> **Task item**
Where in the entries below does "telemetry" appear? Copy every line that has it.

> **Provided data**
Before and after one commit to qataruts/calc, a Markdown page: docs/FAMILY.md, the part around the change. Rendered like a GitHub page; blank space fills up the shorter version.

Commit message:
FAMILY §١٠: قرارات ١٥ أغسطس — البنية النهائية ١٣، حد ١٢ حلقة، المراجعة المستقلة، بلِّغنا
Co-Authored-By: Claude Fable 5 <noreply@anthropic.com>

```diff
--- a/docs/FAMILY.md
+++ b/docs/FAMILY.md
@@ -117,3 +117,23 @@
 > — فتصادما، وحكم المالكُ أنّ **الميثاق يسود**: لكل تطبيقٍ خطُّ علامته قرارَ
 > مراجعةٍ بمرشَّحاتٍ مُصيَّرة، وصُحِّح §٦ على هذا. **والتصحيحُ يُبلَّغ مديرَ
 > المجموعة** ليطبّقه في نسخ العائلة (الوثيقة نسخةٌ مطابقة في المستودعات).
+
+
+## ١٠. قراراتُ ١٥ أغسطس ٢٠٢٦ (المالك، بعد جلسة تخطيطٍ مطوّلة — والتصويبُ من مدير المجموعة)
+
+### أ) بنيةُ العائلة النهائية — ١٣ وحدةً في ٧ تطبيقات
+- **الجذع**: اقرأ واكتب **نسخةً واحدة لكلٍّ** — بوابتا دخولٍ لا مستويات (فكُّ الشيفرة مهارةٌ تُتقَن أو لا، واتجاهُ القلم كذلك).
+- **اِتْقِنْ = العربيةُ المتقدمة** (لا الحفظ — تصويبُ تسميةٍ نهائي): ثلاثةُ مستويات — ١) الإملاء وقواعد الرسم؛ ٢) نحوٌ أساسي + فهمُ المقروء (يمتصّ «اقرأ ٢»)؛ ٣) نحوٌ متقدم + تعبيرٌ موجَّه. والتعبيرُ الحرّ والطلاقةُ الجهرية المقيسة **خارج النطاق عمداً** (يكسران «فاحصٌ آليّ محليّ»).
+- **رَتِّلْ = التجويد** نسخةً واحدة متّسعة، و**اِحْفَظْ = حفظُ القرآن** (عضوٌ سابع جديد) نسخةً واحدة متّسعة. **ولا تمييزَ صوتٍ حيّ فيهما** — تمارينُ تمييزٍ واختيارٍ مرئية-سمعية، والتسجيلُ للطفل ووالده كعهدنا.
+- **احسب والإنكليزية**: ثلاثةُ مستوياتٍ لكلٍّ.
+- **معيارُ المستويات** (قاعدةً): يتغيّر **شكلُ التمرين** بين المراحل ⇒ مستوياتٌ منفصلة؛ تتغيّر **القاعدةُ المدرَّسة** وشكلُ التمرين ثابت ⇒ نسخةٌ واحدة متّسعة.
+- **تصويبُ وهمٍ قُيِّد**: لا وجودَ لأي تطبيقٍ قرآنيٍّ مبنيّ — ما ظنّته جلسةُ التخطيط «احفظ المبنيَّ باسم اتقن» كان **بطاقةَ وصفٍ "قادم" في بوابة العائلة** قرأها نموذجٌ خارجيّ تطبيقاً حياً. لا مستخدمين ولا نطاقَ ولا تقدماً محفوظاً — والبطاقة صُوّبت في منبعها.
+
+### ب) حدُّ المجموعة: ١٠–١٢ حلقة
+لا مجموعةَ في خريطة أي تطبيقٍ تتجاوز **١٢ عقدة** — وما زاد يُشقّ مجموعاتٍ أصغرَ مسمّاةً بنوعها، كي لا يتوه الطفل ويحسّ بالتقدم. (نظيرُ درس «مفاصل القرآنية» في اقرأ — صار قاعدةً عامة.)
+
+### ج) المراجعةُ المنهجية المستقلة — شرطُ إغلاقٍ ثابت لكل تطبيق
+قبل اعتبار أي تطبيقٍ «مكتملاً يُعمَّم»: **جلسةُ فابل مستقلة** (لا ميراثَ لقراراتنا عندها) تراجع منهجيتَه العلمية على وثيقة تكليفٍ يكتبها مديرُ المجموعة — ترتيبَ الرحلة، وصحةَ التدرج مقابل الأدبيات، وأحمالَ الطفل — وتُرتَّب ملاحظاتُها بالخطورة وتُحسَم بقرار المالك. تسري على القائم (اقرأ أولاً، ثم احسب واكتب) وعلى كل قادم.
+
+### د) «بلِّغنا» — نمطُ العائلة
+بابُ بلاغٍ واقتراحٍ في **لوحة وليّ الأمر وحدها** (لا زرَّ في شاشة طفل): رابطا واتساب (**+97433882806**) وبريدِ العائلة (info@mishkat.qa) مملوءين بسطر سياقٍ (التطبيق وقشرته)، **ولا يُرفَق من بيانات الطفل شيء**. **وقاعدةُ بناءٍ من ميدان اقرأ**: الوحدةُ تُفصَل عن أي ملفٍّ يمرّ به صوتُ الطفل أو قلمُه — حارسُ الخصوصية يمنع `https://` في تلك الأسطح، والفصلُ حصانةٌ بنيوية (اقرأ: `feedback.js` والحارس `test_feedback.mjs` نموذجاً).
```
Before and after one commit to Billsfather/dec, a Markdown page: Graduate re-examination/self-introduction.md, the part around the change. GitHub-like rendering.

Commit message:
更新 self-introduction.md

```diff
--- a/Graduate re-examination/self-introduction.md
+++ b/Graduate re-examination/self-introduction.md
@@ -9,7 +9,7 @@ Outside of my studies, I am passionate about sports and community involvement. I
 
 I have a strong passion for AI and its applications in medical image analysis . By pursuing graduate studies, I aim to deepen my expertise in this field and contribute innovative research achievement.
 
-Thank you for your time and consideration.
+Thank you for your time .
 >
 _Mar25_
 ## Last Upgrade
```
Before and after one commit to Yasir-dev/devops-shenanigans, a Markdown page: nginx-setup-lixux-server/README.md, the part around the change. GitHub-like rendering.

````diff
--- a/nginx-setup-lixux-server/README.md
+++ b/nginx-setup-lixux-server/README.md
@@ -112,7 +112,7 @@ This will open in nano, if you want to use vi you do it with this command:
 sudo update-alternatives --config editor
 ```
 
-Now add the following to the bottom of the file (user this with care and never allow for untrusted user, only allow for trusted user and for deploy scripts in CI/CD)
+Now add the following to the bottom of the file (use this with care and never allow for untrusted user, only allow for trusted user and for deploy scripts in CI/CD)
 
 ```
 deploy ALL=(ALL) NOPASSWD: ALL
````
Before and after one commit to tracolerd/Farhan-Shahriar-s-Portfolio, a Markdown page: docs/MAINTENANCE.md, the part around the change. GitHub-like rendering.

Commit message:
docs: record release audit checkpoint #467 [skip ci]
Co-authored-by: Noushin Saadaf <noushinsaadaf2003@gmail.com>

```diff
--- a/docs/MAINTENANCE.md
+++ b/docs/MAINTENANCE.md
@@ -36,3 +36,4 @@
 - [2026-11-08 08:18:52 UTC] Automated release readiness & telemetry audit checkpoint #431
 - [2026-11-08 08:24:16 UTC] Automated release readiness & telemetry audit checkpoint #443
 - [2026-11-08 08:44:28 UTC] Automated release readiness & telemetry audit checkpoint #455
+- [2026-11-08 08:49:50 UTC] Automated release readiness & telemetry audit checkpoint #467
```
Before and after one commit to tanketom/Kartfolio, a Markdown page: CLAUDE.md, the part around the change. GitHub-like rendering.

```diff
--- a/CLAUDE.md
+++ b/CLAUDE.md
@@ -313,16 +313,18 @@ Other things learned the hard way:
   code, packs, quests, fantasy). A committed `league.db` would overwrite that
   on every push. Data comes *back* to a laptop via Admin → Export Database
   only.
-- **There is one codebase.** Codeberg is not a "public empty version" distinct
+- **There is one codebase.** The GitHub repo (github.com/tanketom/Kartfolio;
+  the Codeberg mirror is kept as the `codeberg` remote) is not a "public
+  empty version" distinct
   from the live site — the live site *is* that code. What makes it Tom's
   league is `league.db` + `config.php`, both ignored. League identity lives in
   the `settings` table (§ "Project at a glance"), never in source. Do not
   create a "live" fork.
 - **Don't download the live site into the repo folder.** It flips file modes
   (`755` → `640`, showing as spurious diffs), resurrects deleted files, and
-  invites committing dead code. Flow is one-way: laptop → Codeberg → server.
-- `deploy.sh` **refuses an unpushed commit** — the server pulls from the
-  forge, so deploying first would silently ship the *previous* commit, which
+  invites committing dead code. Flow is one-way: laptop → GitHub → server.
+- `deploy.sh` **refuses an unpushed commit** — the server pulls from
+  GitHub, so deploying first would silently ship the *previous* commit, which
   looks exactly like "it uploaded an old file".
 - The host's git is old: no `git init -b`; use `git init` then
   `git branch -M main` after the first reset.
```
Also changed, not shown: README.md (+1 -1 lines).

> **Solution below**
 - [2026-11-08 08:18:52 UTC] Automated release readiness & telemetry audit checkpoint #431
 - [2026-11-08 08:24:16 UTC] Automated release readiness & telemetry audit checkpoint #443
 - [2026-11-08 08:44:28 UTC] Automated release readiness & telemetry audit checkpoint #455
+- [2026-11-08 08:49:50 UTC] Automated release readiness & telemetry audit checkpoint #467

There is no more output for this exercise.